The French tradition

In France the aftermath of the Revolution produced a reaction against Enlightenment thinking. The Vicomte de Bonald (1754–1840) argued that society ought to be seen not as a collection of individuals but as an organic whole. Change in one part (as by one social group) was bound to upset the entire organism.


The organic tradition was continued by Auguste Comte (1798–1857) (2B), not only to order and control change but also Jo understand it. Comte held the Enlightenment view that there were objective, discoverable laws of social progress. But he insisted that these laws operated in the context of whole societies and not individuals. Men, through their conditioning in society, were made by laws they could not alter. They should recognize this fact and accept their assigned social position.

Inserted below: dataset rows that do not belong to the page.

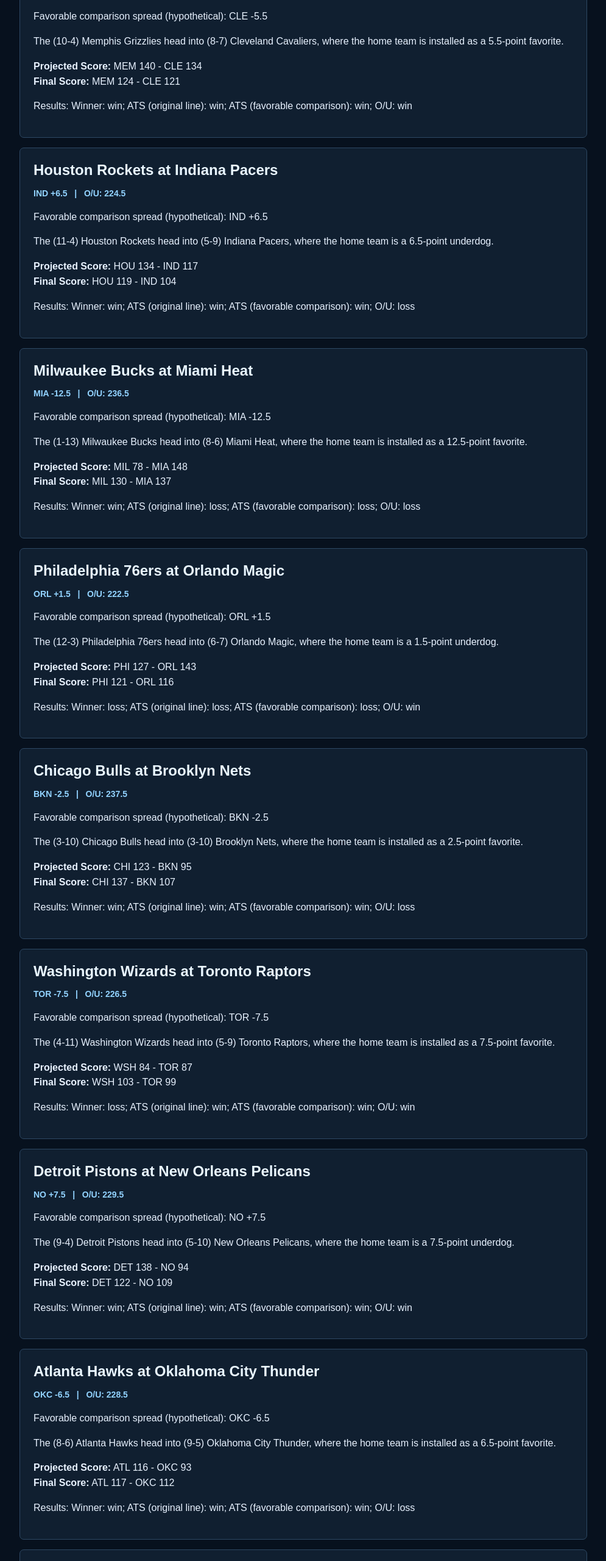
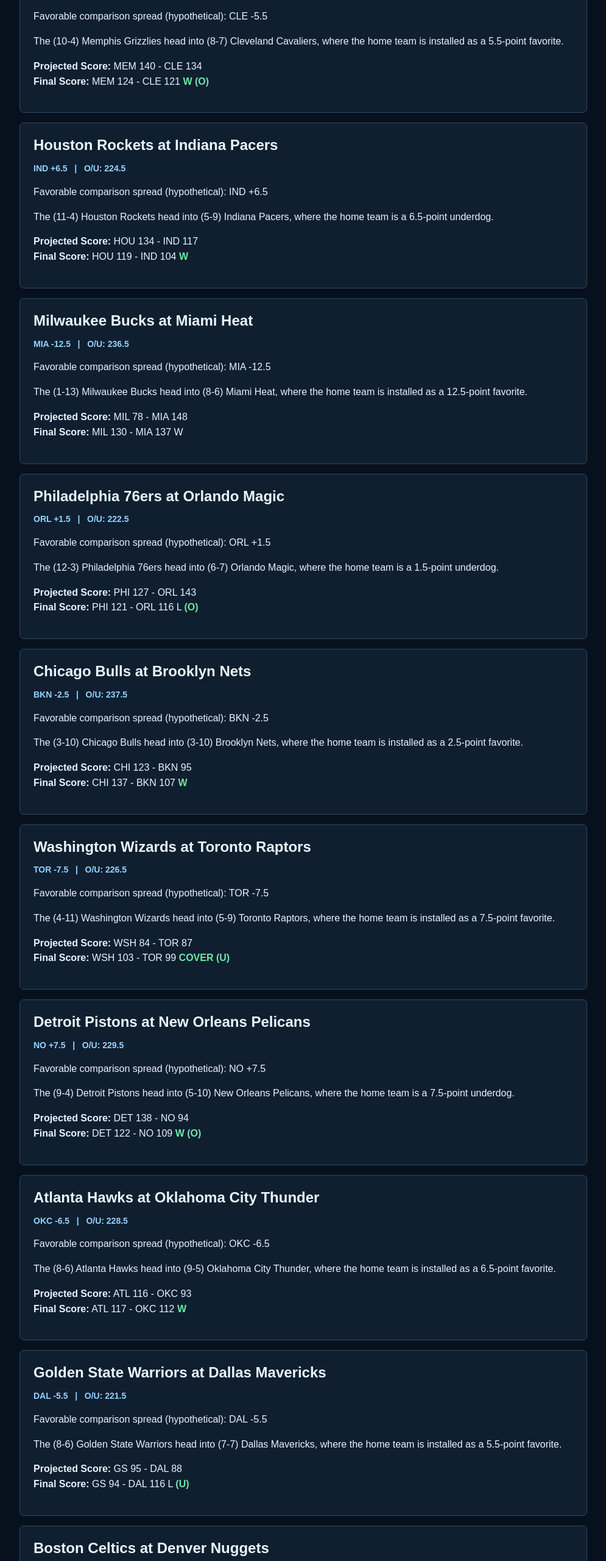
Before and after one commit to TheNFLEdge/TheNBAEdge, a website: page NBATMP.htm in a window 1280 px wide. Shown: the part 1060-3620 px from the top of the page at 61% size, without its empty margins (142-1137 px from the left). Drawn offline with Linux system fonts and the light colour scheme.

Commit message:
Show compact NBA final score indicators
Co-authored-by: Copilot <223556219+Copilot@users.noreply.github.com>

```diff
--- a/NBATMP.htm
+++ b/NBATMP.htm
@@ -32,84 +32,84 @@
 <p>Favorable comparison spread (hypothetical): CLE -5.5</p>
 <p>The (10-4) Memphis Grizzlies head into (8-7) Cleveland Cavaliers, where the home team is installed as a 5.5-point favorite.</p>
 <p><strong>Projected Score:</strong> MEM 140 - CLE 134<br>
-<strong>Final Score:</strong> MEM 124 - CLE 121</p><p>Results: Winner: win; ATS (original line): win; ATS (favorable comparison): win; O/U: win</p></article>
+<strong>Final Score:</strong> MEM 124 - CLE 121 <strong class="result-win" aria-label="Winner and favorable spread comparison correct">W</strong> <strong class="result-win" aria-label="Over correct">(O)</strong></p></article>
 <article class="game-card" data-game-id="401910008">
 <h2>Houston Rockets at Indiana Pacers</h2>
 <p class="line">IND +6.5 &nbsp; | &nbsp; O/U: 224.5</p>
 <p>Favorable comparison spread (hypothetical): IND +6.5</p>
 <p>The (11-4) Houston Rockets head into (5-9) Indiana Pacers, where the home team is a 6.5-point underdog.</p>
 <p><strong>Projected Score:</strong> HOU 134 - IND 117<br>
-<strong>Final Score:</strong> HOU 119 - IND 104</p><p>Results: Winner: win; ATS (original line): win; ATS (favorable comparison): win; O/U: loss</p></article>
+<strong>Final Score:</strong> HOU 119 - IND 104 <strong class="result-win" aria-label="Winner and favorable spread comparison correct">W</strong></p></article>
 <article class="game-card" data-game-id="401910009">
 <h2>Milwaukee Bucks at Miami Heat</h2>
 <p class="line">MIA -12.5 &nbsp; | &nbsp; O/U: 236.5</p>
 <p>Favorable comparison spread (hypothetical): MIA -12.5</p>
 <p>The (1-13) Milwaukee Bucks head into (8-6) Miami Heat, where the home team is installed as a 12.5-point favorite.</p>
 <p><strong>Projected Score:</strong> MIL 78 - MIA 148<br>
-<strong>Final Score:</strong> MIL 130 - MIA 137</p><p>Results: Winner: win; ATS (original line): loss; ATS (favorable comparison): loss; O/U: loss</p></article>
+<strong>Final Score:</strong> MIL 130 - MIA 137 <span aria-label="Winner correct">W</span></p></article>
 <article class="game-card" data-game-id="401910010">
 <h2>Philadelphia 76ers at Orlando Magic</h2>
 <p class="line">ORL +1.5 &nbsp; | &nbsp; O/U: 222.5</p>
 <p>Favorable comparison spread (hypothetical): ORL +1.5</p>
 <p>The (12-3) Philadelphia 76ers head into (6-7) Orlando Magic, where the home team is a 1.5-point underdog.</p>
 <p><strong>Projected Score:</strong> PHI 127 - ORL 143<br>
-<strong>Final Score:</strong> PHI 121 - ORL 116</p><p>Results: Winner: loss; ATS (original line): loss; ATS (favorable comparison): loss; O/U: win</p></article>
+<strong>Final Score:</strong> PHI 121 - ORL 116 <span aria-label="Winner incorrect">L</span> <strong class="result-win" aria-label="Over correct">(O)</strong></p></article>
 <article class="game-card" data-game-id="401910011">
 <h2>Chicago Bulls at Brooklyn Nets</h2>
 <p class="line">BKN -2.5 &nbsp; | &nbsp; O/U: 237.5</p>
 <p>Favorable comparison spread (hypothetical): BKN -2.5</p>
 <p>The (3-10) Chicago Bulls head into (3-10) Brooklyn Nets, where the home team is installed as a 2.5-point favorite.</p>
 <p><strong>Projected Score:</strong> CHI 123 - BKN 95<br>
-<strong>Final Score:</strong> CHI 137 - BKN 107</p><p>Results: Winner: win; ATS (original line): win; ATS (favorable comparison): win; O/U: loss</p></article>
+<strong>Final Score:</strong> CHI 137 - BKN 107 <strong class="result-win" aria-label="Winner and favorable spread comparison correct">W</strong></p></article>
 <article class="game-card" data-game-id="401910012">
 <h2>Washington Wizards at Toronto Raptors</h2>
 <p class="line">TOR -7.5 &nbsp; | &nbsp; O/U: 226.5</p>
 <p>Favorable comparison spread (hypothetical): TOR -7.5</p>
 <p>The (4-11) Washington Wizards head into (5-9) Toronto Raptors, where the home team is installed as a 7.5-point favorite.</p>
 <p><strong>Projected Score:</strong> WSH 84 - TOR 87<br>
-<strong>Final Score:</strong> WSH 103 - TOR 99</p><p>Results: Winner: loss; ATS (original line): win; ATS (favorable comparison): win; O/U: win</p></article>
+<strong>Final Score:</strong> WSH 103 - TOR 99 <strong class="result-win" aria-label="Winner incorrect, favorable spread comparison correct">COVER</strong> <strong class="result-win" aria-label="Under correct">(U)</strong></p></article>
 <article class="game-card" data-game-id="401910013">
 <h2>Detroit Pistons at New Orleans Pelicans</h2>
 <p class="line">NO +7.5 &nbsp; | &nbsp; O/U: 229.5</p>
 <p>Favorable comparison spread (hypothetical): NO +7.5</p>
 <p>The (9-4) Detroit Pistons head into (5-10) New Orleans Pelicans, where the home team is a 7.5-point underdog.</p>
 <p><strong>Projected Score:</strong> DET 138 - NO 94<br>
-<strong>Final Score:</strong> DET 122 - NO 109</p><p>Results: Winner: win; ATS (original line): win; ATS (favorable comparison): win; O/U: win</p></article>
+<strong>Final Score:</strong> DET 122 - NO 109 <strong class="result-win" aria-label="Winner and favorable spread comparison correct">W</strong> <strong class="result-win" aria-label="Over correct">(O)</strong></p></article>
 <article class="game-card" data-game-id="401910014">
 <h2>Atlanta Hawks at Oklahoma City Thunder</h2>
 <p class="line">OKC -6.5 &nbsp; | &nbsp; O/U: 228.5</p>
 <p>Favorable comparison spread (hypothetical): OKC -6.5</p>
 <p>The (8-6) Atlanta Hawks head into (9-5) Oklahoma City Thunder, where the home team is installed as a 6.5-point favorite.</p>
 <p><strong>Projected Score:</strong> ATL 116 - OKC 93<br>
-<strong>Final Score:</strong> ATL 117 - OKC 112</p><p>Results: Winner: win; ATS (original line): win; ATS (favorable comparison): win; O/U: loss</p></article>
+<strong>Final Score:</strong> ATL 117 - OKC 112 <strong class="result-win" aria-label="Winner and favorable spread comparison correct">W</strong></p></article>
 <article class="game-card" data-game-id="401910016">
 <h2>Golden State Warriors at Dallas Mavericks</h2>
 <p class="line">DAL -5.5 &nbsp; | &nbsp; O/U: 221.5</p>
 <p>Favorable comparison spread (hypothetical): DAL -5.5</p>
 <p>The (8-6) Golden State Warriors head into (7-7) Dallas Mavericks, where the home team is installed as a 5.5-point favorite.</p>
 <p><strong>Projected Score:</strong> GS 95 - DAL 88<br>
-<strong>Final Score:</strong> GS 94 - DAL 116</p><p>Results: Winner: loss; ATS (original line): loss; ATS (favorable comparison): loss; O/U: win</p></article>
+<strong>Final Score:</strong> GS 94 - DAL 116 <span aria-label="Winner incorrect">L</span> <strong class="result-win" aria-label="Under correct">(U)</strong></p></article>
 <article class="game-card" data-game-id="401910015">
 <h2>Boston Celtics at Denver Nuggets</h2>
 <p class="line">DEN +2.5 &nbsp; | &nbsp; O/U: 221.5</p>
 <p>Favorable comparison spread (hypothetical): DEN +2.5</p>
 <p>The (11-3) Boston Celtics head into (7-5) Denver Nuggets, where the home team is a 2.5-point underdog.</p>
 <p><strong>Projected Score:</strong> BOS 128 - DEN 106<br>
-<strong>Final Score:</strong> BOS 101 - DEN 105</p><p>Results: Winner: loss; ATS (original line): loss; ATS (favorable comparison): loss; O/U: loss</p></article>
+<strong>Final Score:</strong> BOS 101 - DEN 105 <span aria-label="Winner incorrect">L</span></p></article>
 <article class="game-card" data-game-id="401910017">
 <h2>Utah Jazz at Los Angeles Lakers</h2>
 <p class="line">Unavailable &nbsp; | &nbsp; O/U: Unavailable</p>
 <p>Favorable comparison spread (hypothetical): Unavailable</p>
 <p>The (1-13) Utah Jazz head into (12-2) Los Angeles Lakers.</p>
 <p><strong>Projected Score:</strong> UTAH 82 - LAL 148<br>
-<strong>Final Score:</strong> UTAH 109 - LAL 97</p><p>Results: Winner: loss; ATS (original line): N/A; ATS (favorable comparison): N/A; O/U: N/A</p></article>
+<strong>Final Score:</strong> UTAH 109 - LAL 97 <span aria-label="Winner incorrect">L</span></p></article>
 <article class="game-card" data-game-id="401910018">
 <h2>Phoenix Suns at Sacramento Kings</h2>
 <p class="line">SAC +6.5 &nbsp; | &nbsp; O/U: 228.5</p>
 <p>Favorable comparison spread (hypothetical): SAC +6.5</p>
 <p>The (6-7) Phoenix Suns head into (1-12) Sacramento Kings, where the home team is a 6.5-point underdog.</p>
 <p><strong>Projected Score:</strong> PHX 132 - SAC 78<br>
-<strong>Final Score:</strong> PHX 128 - SAC 107</p><p>Results: Winner: win; ATS (original line): win; ATS (favorable comparison): win; O/U: loss</p></article>
+<strong>Final Score:</strong> PHX 128 - SAC 107 <strong class="result-win" aria-label="Winner and favorable spread comparison correct">W</strong></p></article>
         </section>
         <section class="issue-sponsors" aria-labelledby="sponsors-heading">
             <p class="eyebrow">Support the Edge</p>
--- a/nba.css
+++ b/nba.css
@@ -78,6 +78,7 @@ h2 { line-height: 1.2; }
 .game-list { display: grid; gap: 16px; margin-top: 48px; }
 .game-card { padding: 22px; }
 .game-card h2 { margin: 0 0 6px; color: #e9f6ff; font-size: 24px; }
+.result-win { color: #6de8a3; }
 .line { color: #92d3ff; font: 700 14px/1.4 Arial, sans-serif; }
 table { width: 100%; border-collapse: collapse; font-size: 16px; }
 td, th { padding: 10px 8px; border-top: 1px solid #35516c; text-align: left; }
```
Also changed, not shown: archives/2026/nba26-001.html (+12 -12 lines), nba-publish.js (+21 -2 lines), nba_rotation_state.json (+1 -1 lines), tests/nba.test.js (+30 -1 lines), README.md.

Comte's "positivism" was most highly refined by one of the most influential individuals in all sociology, Emile Durkheim (1858–1917). The distinctive characteristics of French sociology included "methodological collectivism", which studied only phenomena that would reveal how men were conditioned by their society. There were also functional explanations whereby social institutions were described in terms of their functions within the entire social system rather than by their history. Lastly there was an emphasis on the need for order where change was regarded as the result of a malfunction in society.


The German tradition

In Germany the inheritance of Enlightenment rationality was joined by two other intellectual elements. The Kantian philosophical revolution (after Immanuel Kant (1724–1804)) held that the laws of nature existed only in men's minds; and the Romantic movement of Johann Herder (1744–1803) stressed the creative importance of language and culture.


The first great German theorist was G. W. F. Hegel (1770–1831), who saw social change as the product of human reason driven forward by its need to know and over-come the world around it. Hegel's theme was further developed by Karl Marx (1818–1883) (Figure 3) who is perhaps best seen as a sociological Hegelian. Marx shared Hegel's view that the force behind social change was man's pursuit of rational understanding and control of his environment. But Marx's most important work resulted from his belief in the economic basis of social structure and in his suggestion of a sequence of social development.


The third major German theorist was Max Weber (1864–1920) (Figure 2A) who complemented Marx by adding an appreciation of the role of cultural values to Marx's work. The principal achievements of the German tradition were "methodological individualism": an approach to society from the viewpoint of self-conscious human subjects; a combination of explanations from history and explanations from function; and the development of a theory of knowledge of the social sciences.